_What you need to do_
Across the material below, say how many lines contain the string "changed", and add no other words.

====

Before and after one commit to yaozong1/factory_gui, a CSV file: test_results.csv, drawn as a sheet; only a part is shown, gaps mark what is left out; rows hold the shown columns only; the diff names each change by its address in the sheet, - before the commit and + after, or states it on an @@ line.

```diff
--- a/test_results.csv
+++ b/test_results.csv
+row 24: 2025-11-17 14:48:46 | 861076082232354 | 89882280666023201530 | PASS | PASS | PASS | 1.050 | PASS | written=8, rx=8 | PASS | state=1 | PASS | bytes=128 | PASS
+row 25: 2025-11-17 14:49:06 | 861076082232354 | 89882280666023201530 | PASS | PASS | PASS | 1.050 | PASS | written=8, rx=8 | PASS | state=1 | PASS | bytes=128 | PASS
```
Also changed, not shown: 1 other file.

====

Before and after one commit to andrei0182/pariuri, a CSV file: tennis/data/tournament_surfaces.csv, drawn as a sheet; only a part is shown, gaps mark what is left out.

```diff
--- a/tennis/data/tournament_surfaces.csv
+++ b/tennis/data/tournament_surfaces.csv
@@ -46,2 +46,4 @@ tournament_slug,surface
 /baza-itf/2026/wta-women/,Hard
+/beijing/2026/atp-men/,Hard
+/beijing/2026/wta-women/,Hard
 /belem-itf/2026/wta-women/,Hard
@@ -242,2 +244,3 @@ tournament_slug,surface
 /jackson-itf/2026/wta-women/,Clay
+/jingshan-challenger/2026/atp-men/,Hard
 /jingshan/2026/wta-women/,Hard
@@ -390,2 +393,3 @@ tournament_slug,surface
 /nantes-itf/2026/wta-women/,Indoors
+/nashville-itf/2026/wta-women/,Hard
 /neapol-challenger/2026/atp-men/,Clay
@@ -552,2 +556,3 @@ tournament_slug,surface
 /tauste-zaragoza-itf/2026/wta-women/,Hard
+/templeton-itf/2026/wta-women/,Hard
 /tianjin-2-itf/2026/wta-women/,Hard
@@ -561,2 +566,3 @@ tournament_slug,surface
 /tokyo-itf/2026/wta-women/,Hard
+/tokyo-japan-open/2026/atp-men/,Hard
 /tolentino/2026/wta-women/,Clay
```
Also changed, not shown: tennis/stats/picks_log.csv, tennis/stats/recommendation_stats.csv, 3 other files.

====

_Solution_
2